Phil Kearns, you know… The monotonous, one-eyed, bleeds blue commentator we’ve been subjected to for the last 15 or so years? Unless you’re from NSW (and even if you are) I’m sure you’ve noticed it too.
It’s no secret that Mr Kearns has been after the Rugby Australia CEO job ever since being overlooked in 2017. It’s been reported that he finished in second place behind castle after he interviewed poorly for the role. While Castle was subject to 7 interviews improving each time to beat out Kearns fair and square. What hasn’t been reported is that there were two additional candidates early in the process who were preferred over Kearns. They were dismissed because of their unwillingness (or inability) to relocate full-time to Sydney. 4the place isn’t bad I guess?
In all this, the irony shouldn’t be lost on anyone. A man who finished 4th in a race for RA’s CEO has spent the better part of the last 2.5 years complaining about the mediocrity of the administration. Last time I checked, 4th place while certainly, commendable is in fact mediocre.
Last week he co-signed a letter to Rugby Australia demanding change at the top. Along with Stephen Moore, Nick Farr-Jones, George Smith, Rod McCall, Michael Lynagh (who has since removed his name), Stirling Mortlock, George Gregan, Simon Poidevin, Jason Little and Nathan Sharpe. The “former Wallaby captain’s” letter largely outlines everything they’re unhappy with but offers no real solutions. Additionally, the letter only addresses the Wallabies. It doesn’t make mention of the under 20s program, the NRC, Super Rugby, Australian 7s or women’s rugby. All of which RA is a key stakeholder.
The contents of the letter outline that those writing it are not equipped to run the organisation. Their inability to see beyond the Wallabies shows that, let alone the lack of solutions offered in the letter.
Never the less, the captains got what they wanted. Raelene Castle has stepped down from the role as CEO and the search for an interim CEO has begun. But I’ll ask you this question. What have the individuals above done for the game since retiring? They were all fantastic footballers and I enjoyed many hours watching them play. But, what have they done for the game since finishing their playing days?

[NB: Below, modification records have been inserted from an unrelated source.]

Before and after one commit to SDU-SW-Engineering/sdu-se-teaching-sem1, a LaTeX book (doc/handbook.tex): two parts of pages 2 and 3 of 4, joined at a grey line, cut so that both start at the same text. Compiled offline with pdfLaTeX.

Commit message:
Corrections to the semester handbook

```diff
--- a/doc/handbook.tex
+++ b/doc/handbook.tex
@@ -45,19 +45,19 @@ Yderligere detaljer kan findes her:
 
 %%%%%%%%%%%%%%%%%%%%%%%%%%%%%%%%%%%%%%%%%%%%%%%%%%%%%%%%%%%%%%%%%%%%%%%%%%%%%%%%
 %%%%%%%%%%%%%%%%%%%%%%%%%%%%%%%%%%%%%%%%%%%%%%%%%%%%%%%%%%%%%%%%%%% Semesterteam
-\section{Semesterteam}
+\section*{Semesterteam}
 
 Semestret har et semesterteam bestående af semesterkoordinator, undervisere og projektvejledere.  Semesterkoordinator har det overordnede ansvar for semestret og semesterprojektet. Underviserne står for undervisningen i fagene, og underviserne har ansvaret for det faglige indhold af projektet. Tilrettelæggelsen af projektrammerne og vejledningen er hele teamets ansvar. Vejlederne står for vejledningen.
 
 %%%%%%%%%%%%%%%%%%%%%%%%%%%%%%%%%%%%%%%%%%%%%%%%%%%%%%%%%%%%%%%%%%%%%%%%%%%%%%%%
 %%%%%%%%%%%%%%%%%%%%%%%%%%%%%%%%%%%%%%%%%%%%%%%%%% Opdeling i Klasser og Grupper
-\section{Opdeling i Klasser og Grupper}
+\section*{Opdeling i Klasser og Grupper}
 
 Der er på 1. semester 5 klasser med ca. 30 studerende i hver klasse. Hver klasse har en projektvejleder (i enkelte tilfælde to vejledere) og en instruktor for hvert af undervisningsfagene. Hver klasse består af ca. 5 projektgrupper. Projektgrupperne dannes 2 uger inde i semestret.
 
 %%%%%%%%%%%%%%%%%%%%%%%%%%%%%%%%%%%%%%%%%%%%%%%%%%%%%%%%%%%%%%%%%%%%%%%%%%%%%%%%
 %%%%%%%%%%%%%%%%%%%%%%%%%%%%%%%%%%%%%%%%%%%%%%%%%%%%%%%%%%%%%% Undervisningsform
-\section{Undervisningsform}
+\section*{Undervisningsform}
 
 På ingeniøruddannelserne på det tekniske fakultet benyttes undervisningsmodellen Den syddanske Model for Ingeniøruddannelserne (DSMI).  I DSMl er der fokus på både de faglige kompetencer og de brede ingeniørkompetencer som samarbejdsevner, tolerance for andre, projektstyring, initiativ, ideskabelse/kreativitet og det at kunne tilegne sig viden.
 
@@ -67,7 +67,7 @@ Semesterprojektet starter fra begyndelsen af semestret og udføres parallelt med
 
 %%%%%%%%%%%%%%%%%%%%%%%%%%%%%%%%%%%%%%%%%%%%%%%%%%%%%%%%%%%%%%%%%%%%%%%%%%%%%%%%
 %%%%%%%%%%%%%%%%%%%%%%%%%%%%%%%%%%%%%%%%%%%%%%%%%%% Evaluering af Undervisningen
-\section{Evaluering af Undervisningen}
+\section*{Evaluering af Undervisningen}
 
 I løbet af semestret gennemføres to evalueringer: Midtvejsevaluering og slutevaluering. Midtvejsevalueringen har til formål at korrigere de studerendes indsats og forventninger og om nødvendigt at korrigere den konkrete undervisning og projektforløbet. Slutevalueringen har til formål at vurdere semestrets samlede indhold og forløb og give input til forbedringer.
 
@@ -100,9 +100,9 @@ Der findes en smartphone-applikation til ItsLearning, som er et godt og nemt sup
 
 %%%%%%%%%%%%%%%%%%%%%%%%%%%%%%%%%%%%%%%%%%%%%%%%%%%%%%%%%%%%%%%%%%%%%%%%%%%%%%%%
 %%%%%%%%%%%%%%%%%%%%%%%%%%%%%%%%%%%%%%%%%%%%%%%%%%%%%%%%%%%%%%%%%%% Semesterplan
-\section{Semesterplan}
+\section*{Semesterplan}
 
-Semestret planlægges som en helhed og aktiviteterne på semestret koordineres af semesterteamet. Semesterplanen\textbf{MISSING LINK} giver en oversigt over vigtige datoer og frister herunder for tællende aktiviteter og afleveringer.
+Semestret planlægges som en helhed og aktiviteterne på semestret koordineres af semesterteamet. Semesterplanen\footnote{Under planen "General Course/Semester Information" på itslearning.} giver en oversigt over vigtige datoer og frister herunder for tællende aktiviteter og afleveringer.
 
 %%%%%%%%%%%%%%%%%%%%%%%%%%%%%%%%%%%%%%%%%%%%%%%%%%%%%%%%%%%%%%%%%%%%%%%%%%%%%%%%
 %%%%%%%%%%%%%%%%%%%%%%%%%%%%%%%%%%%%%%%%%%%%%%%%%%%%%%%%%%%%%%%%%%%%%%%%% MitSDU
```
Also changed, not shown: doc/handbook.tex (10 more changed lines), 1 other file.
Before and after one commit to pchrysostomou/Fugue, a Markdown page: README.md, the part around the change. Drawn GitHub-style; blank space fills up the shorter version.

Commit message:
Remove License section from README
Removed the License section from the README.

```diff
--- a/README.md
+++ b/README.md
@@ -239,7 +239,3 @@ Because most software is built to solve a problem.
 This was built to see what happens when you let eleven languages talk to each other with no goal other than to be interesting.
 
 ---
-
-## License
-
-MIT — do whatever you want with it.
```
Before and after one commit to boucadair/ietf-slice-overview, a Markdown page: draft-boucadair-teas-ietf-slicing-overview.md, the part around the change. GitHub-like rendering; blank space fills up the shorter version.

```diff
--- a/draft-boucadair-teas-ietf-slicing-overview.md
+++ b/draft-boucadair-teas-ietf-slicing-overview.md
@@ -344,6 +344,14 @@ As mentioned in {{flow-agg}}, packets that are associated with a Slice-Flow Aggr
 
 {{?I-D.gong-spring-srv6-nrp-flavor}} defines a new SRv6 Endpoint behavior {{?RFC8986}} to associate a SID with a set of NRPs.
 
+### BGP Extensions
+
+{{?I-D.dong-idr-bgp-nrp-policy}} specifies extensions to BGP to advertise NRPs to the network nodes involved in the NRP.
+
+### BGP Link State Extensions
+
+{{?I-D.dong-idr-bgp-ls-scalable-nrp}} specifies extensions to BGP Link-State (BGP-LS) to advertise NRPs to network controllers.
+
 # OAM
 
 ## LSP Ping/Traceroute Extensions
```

Let’s start with Rod McCall. The only member of the group to have maintained a deep connection with the game. Rising to the ranks of QRU chairman in 2009 only to leave the organisation in 2015 with a $2.1 million deficit.
What about George Gregan? We see him all the time on the TV. A job he was offered largely because of his success as a footballer. Mr Gregan was asked to present the 1st XV jerseys at his old high school. St Edmunds College in Canberra. After agreeing and presenting the jerseys he then sent the school an invoice for his time. A source within the school reveals that the invoice remains unpaid.
What about the others? Have you seen Farr-Jones, Moore, Smith, Poidevin, Little or Sharpe attend a game without being paid to be part of a panel? Or, purchase a membership? Or volunteer to coach their junior or senior club?
You see there’s nothing wrong with stepping away from the game completely once finished playing. There’s also nothing wrong with ex-players wanting to be part of the solution to help the game (especially former Wallaby captains). But don’t complain about the state of the game when you haven’t shown a willingness to support it unless there’s something in it for you. Even in this case, where they had a real opportunity to be part of fixing the game. The payoff for them is to get Phil Kearns into the CEO’s seat.
The board now needs to ask themselves. Is this the type of individual we want running our game? A man who has used his platform to insult the administration and co-signed a letter that didn’t show any critical thinking, provide any real feedback to the organization or present any solutions to the challenges the game is currently facing.
We have an opportunity to rebuild the game from the ground up. In order to do that we need out of the box solutions and new perspectives. These may come from consulting the current and former playing groups and is an important part of the process. But we’d be doing the game a disservice if we didn’t cast the net far and wide to see what kinds of minds are out there to help.